It took a while for the Hoosiers to pull away in this one — thanks to Northwestern’s back cuts and three-point shooting — but with around eight minutes to go, Eric Gordon hit a few shots, D.J. White chipped in some free throws and that was that: 75-63, IU wins. For the afternoon Gordon had 29 points — 18 of which came on three-point baskets. White racked up his fourteenth double-double with 26 points and 13 boards. Craig Moore led the Wildcats with 17 points.
It also helped that IU went to a zone in the second half, negating some of Northwestern’s nifty screening and cutting. At one point, Northwestern didn’t notch a field goal for just about eight minutes. Kyle Taber got the start at the four for the Hoosiers and saw some considerable playing time. (Clearly, Kelvin Sampson — like many of us — is realizing the Mike White/DeAndre Thomas/Lance Stemler combo has been lackluster as of late.)

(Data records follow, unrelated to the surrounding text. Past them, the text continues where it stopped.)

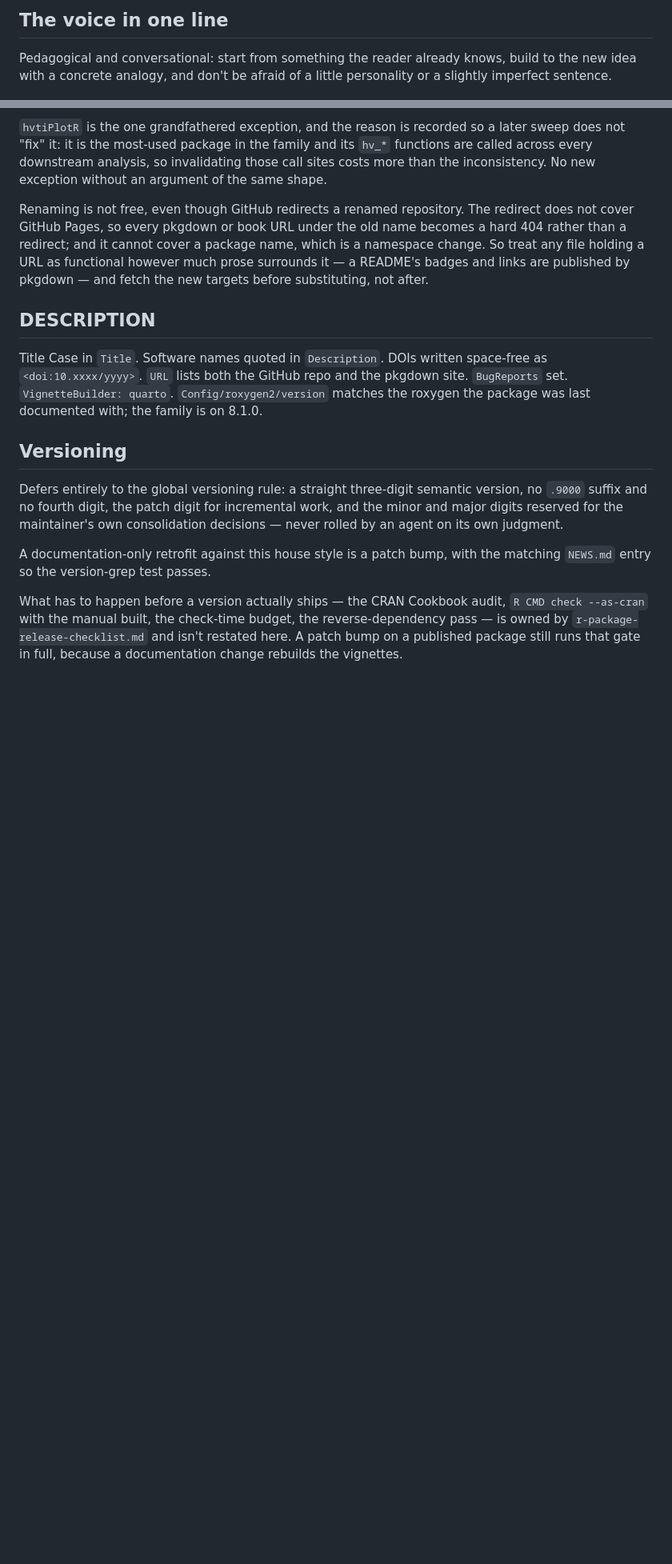
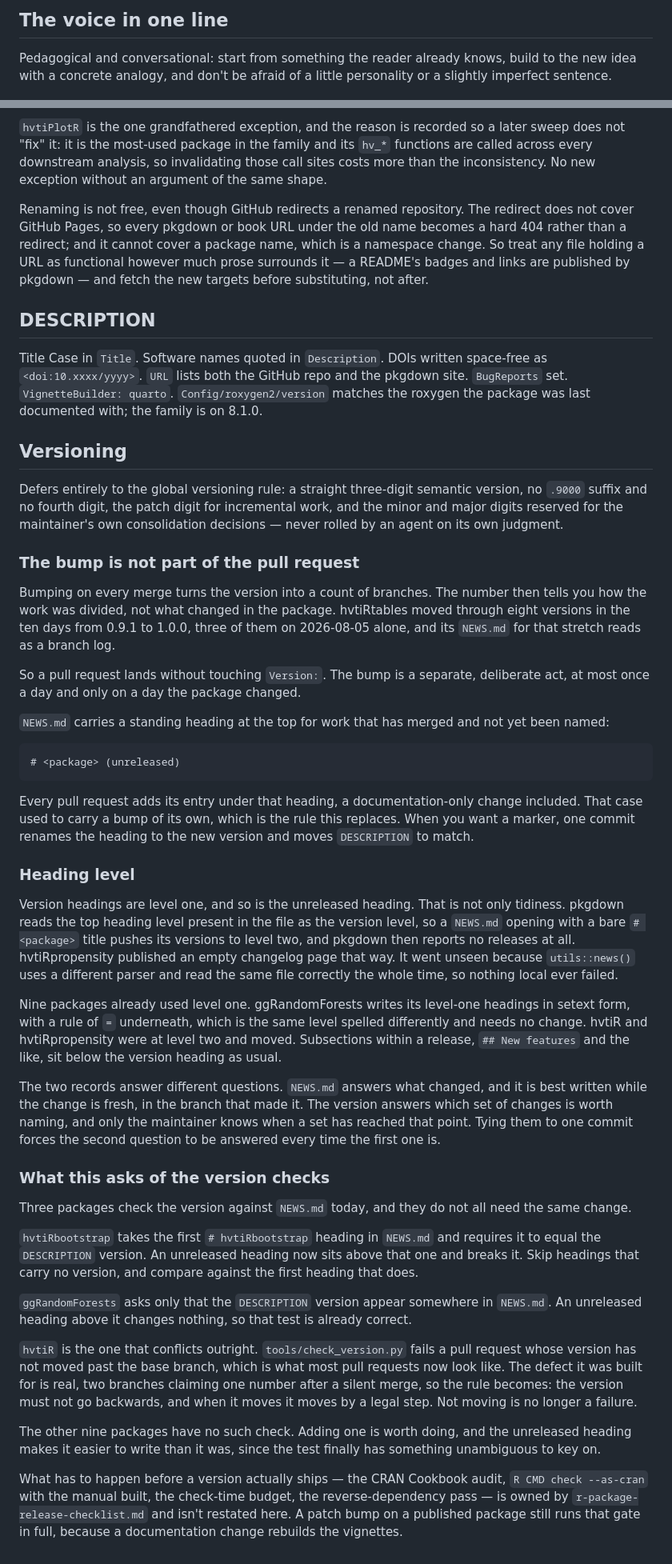
Before and after one commit to ehrlinger/hvtiPropensityScores, a Markdown page: .claude/house-style.md, 2 parts joined by grey strips. Shown at 80% size. Rendered like a GitHub page; blank space fills up the shorter version.

Commit message:
chore: recompose the house style artifact
Picks up the versioning cadence change and the NEWS.md heading level
rule from house-style#30. Generated file; only the composed artifact
and its provenance hash move.

Co-Authored-By: Claude Opus 5 <noreply@anthropic.com>

````diff
--- a/.claude/house-style.md
+++ b/.claude/house-style.md
@@ -13,7 +13,7 @@
     writing-voice.md               sha256:15e75ca9cb97
     writing-reader-profile.md      sha256:5131ade189c9
     writing-context.md             sha256:51f197dc0c97
-    r-package-structure.md         sha256:c43a528bedf9
+    r-package-structure.md         sha256:cc35f4c2e152
 -->
 
 # House Style — hvtiRpropensity
@@ -936,8 +936,75 @@ incremental work, and the minor and major digits reserved for the
 maintainer's own consolidation decisions — never rolled by an agent on its
 own judgment.
 
-A documentation-only retrofit against this house style is a patch bump, with
-the matching `NEWS.md` entry so the version-grep test passes.
+### The bump is not part of the pull request
+
+Bumping on every merge turns the version into a count of branches. The number
+then tells you how the work was divided, not what changed in the package.
+hvtiRtables moved through eight versions in the ten days from 0.9.1 to 1.0.0,
+three of them on 2026-08-05 alone, and its `NEWS.md` for that stretch reads as
+a branch log.
+
+So a pull request lands without touching `Version:`. The bump is a separate,
+deliberate act, at most once a day and only on a day the package changed.
+
+`NEWS.md` carries a standing heading at the top for work that has merged and
+not yet been named:
+
+```markdown
+# <package> (unreleased)
+```
+
+Every pull request adds its entry under that heading, a documentation-only
+change included. That case used to carry a bump of its own, which is the rule
+this replaces. When you want a marker, one commit renames the heading to the
+new version and moves `DESCRIPTION` to match.
+
+### Heading level
+
+Version headings are level one, and so is the unreleased heading. That is not
+only tidiness. pkgdown reads the top heading level present in the file as the
+version level, so a `NEWS.md` opening with a bare `# <package>` title pushes
+its versions to level two, and pkgdown then reports no releases at all.
+hvtiRpropensity published an empty changelog page that way. It went unseen
+because `utils::news()` uses a different parser and read the same file
+correctly the whole time, so nothing local ever failed.
+
+Nine packages already used level one. ggRandomForests writes its level-one
+headings in setext form, with a rule of `=` underneath, which is the same
+level spelled differently and needs no change. hvtiR and hvtiRpropensity were
+at level two and moved. Subsections within a release, `## New features` and
+the like, sit below the version heading as usual.
+
+The two records answer different questions. `NEWS.md` answers what changed,
+and it is best written while the change is fresh, in the branch that made it.
+The version answers which set of changes is worth naming, and only the
+maintainer knows when a set has reached that point. Tying them to one commit
+forces the second question to be answered every time the first one is.
+
+### What this asks of the version checks
+
+Three packages check the version against `NEWS.md` today, and they do not all
+need the same change.
+
+`hvtiRbootstrap` takes the first `# hvtiRbootstrap` heading in `NEWS.md` and
+requires it to equal the `DESCRIPTION` version. An unreleased heading now sits
+above that one and breaks it. Skip headings that carry no version, and compare
+against the first heading that does.
+
+`ggRandomForests` asks only that the `DESCRIPTION` version appear somewhere in
+`NEWS.md`. An unreleased heading above it changes nothing, so that test is
+already correct.
+
+`hvtiR` is the one that conflicts outright. `tools/check_version.py` fails a
+pull request whose version has not moved past the base branch, which is what
+most pull requests now look like. The defect it was built for is real, two
+branches claiming one number after a silent merge, so the rule becomes: the
+version must not go backwards, and when it moves it moves by a legal step. Not
+moving is no longer a failure.
+
+The other nine packages have no such check. Adding one is worth doing, and the
+unreleased heading makes it easier to write than it was, since the test finally
+has something unambiguous to key on.
 
 What has to happen before a version actually ships — the CRAN Cookbook audit,
 `R CMD check --as-cran` with the manual built, the check-time budget, the
````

Though Taber saw considerable playing time, he was just sort of, well, there. He didn’t do anything particularly notable. He didn’t do anything particularly awful, either. (Although, I do remember an errant pass for a turnover in the second half.) It was nice to see Sampson try something else there, even if it wasn’t quite the answer. Taber does have size and if he can play some defense — which he seemed somewhat capable of today — it might be another serviceable option for IU as the season progresses.
Our guy A.J. Ratliff saw the floor for a good stretch this afternoon as well, but it’s clear his shot just isn’t there yet this season. He attempted six threes and only hit one.
Oh and since we’ve all been rather critical of Sampson, his offensive schemes and the way this team has played this year, I highly recommend you read Chris Korman’s article from today. Sampson responded to a lot of that criticism yesterday. (One thing I’ll say: Sampson was able to maximize the talent on last year’s squad: they played well together. Why he hasn’t been able to do that for this year’s team, well, I don’t know. But we’re eight game deep in the Big Ten season, he better figure it out soon.)
The Hoosiers are now 18-3 on the season and 7-1 in the Big Ten. They play Illinois on Thursday night in Champaign, Ill.